does not include any breakdown of the cost of energy production. Given the numerous complaints received from its partners, the OCU demands that the invoice model be rectified to include this essential data for consumers.
Consumers who have the PVPC rate must receive from their reference marketers an invoice that follows a model structure established by the Ministry of Ecological Transition and that is mandatory for all electricity companies. However, in the last change that was made to
launch the new electricity tariff and that was published in the BOE on April 30, 2021, “A major deficiency has crept in”, according to the statement of the consumer association.
The fault is that this new invoice prevents knowing the price of the kWh consumed in each of the three time slots (tip, plain and valley), since any type of breakdown is omitted.
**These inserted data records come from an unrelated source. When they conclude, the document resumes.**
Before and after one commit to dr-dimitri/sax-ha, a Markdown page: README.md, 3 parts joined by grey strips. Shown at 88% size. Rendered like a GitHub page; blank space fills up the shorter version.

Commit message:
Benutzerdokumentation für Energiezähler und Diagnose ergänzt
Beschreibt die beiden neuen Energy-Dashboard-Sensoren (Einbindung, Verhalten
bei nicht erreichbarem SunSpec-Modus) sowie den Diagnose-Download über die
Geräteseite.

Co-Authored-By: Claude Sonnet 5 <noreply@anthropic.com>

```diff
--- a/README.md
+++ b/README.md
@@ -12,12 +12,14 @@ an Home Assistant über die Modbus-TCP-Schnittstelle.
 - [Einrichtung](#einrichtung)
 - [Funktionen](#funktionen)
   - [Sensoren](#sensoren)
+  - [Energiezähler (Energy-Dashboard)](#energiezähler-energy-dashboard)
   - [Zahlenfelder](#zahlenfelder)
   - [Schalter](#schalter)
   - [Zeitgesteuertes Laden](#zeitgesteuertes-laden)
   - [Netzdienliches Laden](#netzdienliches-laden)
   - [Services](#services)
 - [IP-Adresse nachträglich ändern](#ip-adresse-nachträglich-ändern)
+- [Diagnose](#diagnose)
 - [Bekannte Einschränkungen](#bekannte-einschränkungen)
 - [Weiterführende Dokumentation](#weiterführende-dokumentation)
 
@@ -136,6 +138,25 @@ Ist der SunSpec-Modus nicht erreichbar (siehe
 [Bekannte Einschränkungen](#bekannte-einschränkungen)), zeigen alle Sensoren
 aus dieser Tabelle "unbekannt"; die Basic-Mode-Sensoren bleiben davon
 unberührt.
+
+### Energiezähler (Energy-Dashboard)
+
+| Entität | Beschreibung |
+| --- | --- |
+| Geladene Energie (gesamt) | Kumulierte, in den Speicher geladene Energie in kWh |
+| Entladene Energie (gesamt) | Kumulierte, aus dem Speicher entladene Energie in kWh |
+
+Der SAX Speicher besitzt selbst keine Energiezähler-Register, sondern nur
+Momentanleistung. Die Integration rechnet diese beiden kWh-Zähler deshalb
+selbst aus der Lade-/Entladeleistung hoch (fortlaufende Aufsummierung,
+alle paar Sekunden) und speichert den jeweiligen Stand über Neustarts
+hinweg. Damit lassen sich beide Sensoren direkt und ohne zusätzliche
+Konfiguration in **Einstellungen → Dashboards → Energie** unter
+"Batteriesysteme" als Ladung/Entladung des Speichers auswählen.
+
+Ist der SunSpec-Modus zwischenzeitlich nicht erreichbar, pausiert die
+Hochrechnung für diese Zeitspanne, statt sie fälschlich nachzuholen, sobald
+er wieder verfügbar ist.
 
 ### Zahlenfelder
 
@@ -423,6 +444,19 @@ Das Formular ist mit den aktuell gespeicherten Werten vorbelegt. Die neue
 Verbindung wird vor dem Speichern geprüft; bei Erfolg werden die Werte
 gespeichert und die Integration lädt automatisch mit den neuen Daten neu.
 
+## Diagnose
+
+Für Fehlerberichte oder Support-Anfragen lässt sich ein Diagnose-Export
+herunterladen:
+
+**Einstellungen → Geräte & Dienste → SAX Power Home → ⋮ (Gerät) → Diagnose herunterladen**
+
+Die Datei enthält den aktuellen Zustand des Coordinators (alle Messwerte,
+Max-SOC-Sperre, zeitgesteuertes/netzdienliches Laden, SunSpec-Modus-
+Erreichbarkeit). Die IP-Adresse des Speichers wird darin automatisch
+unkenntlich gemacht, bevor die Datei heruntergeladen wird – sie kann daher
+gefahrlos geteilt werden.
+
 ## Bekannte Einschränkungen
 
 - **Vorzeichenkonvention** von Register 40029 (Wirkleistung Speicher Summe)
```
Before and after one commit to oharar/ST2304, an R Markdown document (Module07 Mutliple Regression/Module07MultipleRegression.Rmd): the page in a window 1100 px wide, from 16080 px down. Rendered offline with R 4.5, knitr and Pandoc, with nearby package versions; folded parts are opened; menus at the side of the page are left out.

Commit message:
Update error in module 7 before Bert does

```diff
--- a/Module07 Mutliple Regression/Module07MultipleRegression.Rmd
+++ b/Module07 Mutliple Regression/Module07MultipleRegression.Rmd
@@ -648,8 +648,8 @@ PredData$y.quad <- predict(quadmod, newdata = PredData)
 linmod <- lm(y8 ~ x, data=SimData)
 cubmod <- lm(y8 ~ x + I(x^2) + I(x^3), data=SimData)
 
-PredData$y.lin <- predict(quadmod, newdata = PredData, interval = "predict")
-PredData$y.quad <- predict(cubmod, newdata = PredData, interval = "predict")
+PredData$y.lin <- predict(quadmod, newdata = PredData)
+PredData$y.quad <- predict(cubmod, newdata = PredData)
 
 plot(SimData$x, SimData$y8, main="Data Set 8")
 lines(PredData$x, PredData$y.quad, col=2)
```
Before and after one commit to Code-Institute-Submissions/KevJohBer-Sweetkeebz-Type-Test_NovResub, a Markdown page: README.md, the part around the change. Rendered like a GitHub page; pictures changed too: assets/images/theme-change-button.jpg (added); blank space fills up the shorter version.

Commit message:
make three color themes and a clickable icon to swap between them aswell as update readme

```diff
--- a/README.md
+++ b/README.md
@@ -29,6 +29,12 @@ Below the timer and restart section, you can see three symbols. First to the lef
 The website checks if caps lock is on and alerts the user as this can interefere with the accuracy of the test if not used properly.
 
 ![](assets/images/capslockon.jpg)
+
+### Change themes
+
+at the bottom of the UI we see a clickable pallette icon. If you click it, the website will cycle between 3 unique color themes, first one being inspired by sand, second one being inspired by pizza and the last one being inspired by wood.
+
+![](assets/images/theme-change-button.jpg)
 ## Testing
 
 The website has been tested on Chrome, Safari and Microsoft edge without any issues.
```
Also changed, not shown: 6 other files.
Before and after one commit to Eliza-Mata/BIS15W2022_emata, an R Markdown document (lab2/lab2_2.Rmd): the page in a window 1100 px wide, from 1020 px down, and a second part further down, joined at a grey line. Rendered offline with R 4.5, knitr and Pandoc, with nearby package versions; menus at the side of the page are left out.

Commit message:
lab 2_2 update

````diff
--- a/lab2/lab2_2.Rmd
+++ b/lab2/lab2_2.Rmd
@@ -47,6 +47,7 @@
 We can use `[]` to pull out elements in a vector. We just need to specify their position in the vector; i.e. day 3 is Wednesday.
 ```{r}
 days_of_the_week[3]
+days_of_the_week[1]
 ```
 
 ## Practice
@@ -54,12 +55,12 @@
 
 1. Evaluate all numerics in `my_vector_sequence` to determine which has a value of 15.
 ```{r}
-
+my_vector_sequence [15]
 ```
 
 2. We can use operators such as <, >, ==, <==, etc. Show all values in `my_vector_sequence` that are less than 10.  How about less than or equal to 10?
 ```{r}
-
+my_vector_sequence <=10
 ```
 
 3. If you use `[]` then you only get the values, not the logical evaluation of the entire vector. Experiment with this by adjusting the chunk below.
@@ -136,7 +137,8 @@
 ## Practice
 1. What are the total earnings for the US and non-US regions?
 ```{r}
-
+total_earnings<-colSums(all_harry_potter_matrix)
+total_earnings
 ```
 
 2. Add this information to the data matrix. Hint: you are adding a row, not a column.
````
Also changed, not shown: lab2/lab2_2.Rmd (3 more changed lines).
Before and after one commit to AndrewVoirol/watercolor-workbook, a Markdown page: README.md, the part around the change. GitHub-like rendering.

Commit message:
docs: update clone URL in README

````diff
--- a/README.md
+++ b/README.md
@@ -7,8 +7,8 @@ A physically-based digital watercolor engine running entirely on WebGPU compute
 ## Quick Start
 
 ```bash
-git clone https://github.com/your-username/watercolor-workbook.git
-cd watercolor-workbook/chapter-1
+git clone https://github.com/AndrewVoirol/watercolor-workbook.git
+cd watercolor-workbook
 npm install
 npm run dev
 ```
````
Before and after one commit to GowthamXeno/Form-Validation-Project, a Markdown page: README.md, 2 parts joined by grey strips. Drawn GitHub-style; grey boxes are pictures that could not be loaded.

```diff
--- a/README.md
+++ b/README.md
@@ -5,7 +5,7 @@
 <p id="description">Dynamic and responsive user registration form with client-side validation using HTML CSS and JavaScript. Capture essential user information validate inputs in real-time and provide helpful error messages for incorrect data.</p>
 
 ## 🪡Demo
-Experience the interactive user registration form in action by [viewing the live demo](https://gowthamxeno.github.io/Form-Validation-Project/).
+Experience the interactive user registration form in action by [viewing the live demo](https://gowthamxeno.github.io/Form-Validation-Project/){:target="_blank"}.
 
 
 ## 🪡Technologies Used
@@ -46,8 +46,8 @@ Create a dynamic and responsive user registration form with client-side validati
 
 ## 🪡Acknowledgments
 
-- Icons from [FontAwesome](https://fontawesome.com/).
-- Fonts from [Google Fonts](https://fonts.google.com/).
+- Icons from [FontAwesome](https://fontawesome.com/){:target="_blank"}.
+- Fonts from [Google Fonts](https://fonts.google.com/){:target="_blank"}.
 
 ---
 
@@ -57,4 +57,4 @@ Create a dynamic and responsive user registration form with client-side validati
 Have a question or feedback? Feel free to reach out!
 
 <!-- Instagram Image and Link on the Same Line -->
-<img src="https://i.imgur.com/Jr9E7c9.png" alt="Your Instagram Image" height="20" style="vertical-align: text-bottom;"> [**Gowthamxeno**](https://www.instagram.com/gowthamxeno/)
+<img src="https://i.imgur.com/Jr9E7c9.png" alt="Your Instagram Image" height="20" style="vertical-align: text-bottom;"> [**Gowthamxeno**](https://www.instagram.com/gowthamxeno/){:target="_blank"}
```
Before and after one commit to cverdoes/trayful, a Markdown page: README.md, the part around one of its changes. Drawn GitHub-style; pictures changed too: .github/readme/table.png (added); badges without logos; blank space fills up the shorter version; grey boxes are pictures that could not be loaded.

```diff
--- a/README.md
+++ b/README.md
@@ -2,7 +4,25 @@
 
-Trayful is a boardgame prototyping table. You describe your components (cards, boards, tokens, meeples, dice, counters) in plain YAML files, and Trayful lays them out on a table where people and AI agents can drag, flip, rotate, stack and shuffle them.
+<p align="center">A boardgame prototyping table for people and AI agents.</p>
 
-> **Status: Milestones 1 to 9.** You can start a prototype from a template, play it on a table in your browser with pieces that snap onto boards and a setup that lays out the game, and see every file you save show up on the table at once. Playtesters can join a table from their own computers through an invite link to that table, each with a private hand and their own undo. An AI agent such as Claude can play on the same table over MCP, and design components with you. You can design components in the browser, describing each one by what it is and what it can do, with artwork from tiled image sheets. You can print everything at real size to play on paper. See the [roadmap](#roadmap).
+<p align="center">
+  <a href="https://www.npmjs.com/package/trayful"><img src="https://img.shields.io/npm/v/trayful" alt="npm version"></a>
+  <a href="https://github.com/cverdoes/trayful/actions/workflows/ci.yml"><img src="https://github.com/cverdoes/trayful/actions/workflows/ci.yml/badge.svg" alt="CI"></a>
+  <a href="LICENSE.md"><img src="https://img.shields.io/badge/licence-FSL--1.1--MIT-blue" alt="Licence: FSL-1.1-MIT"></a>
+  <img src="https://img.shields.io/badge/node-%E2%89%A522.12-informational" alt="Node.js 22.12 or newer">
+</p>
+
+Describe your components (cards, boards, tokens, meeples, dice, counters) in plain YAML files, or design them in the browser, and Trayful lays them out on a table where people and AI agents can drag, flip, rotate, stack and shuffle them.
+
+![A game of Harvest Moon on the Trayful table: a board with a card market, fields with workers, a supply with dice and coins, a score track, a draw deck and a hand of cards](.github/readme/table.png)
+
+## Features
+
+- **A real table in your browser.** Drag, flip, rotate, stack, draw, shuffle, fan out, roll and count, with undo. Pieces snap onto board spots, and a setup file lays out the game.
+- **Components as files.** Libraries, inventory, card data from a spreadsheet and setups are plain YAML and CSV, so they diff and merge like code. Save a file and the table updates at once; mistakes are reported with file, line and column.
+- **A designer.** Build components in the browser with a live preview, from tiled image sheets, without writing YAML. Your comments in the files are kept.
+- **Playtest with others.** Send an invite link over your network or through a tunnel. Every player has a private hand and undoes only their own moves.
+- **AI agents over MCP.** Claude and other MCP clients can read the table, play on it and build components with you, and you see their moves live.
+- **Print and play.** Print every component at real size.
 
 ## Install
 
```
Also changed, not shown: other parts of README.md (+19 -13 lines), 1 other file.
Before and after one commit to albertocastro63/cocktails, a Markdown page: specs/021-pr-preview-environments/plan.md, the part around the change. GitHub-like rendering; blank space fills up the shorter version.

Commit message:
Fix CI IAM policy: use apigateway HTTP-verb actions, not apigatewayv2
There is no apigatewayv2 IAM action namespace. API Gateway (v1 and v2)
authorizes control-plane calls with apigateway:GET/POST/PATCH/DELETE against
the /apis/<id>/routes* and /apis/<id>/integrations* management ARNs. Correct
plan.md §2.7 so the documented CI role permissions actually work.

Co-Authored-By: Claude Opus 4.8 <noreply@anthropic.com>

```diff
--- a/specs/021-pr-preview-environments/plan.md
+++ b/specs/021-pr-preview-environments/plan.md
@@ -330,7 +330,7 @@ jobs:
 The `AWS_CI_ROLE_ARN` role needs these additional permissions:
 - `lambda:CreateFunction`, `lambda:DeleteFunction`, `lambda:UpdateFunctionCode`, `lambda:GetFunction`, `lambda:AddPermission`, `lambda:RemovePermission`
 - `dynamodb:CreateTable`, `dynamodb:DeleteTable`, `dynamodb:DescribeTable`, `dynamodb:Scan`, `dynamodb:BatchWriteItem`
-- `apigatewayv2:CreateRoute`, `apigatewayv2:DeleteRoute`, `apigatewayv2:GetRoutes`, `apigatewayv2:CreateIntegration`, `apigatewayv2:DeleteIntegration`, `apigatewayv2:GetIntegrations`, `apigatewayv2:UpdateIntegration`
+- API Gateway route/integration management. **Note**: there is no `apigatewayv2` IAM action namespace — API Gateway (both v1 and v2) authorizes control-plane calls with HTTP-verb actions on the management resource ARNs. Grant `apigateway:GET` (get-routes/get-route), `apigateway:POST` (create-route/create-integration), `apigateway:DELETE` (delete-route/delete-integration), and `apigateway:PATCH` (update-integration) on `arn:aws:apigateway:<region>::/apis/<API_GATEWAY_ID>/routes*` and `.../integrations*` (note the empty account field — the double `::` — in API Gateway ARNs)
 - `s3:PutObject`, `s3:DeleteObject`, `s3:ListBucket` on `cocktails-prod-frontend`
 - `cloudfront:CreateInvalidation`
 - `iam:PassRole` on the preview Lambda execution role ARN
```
In the receipts, in the section “Term of energy consumed” only the total cost paid for the concept “Cost of Energy” is shown.
It must be remembered that the previous invoice model provided for each time period both
the amount of the kWh for tolls and charges such as the amount of energy. By adding these two concepts, it was possible to calculate the price of the kWh in each band. Now, to obtain the price in each hourly section, the amount of the tolls set by Competition must be added plus the charges set by the Ministry plus the cost of energy or the price paid to energy producers.
The stumbling block is that with the current invoice model it is impossible to perform this calculation and, At most, it will only be possible to obtain the average price of each kWh, but without differentiating time bands. To achieve this result, the total amount charged in the “Cost of Energy” concept must be divided by the total number of kWh consumed and with that the global average price of the energy term will be obtained.
The OCU criticizes that the omission of data makes it very difficult to compare the PVPC rate with other rates in the free market, since most of them are advertised with prices per kWh broken down by tranches. “In the same way, it is not possible to check whether efforts to optimize the hours in which consumption translate into a lower unit cost,” they indicate from the association.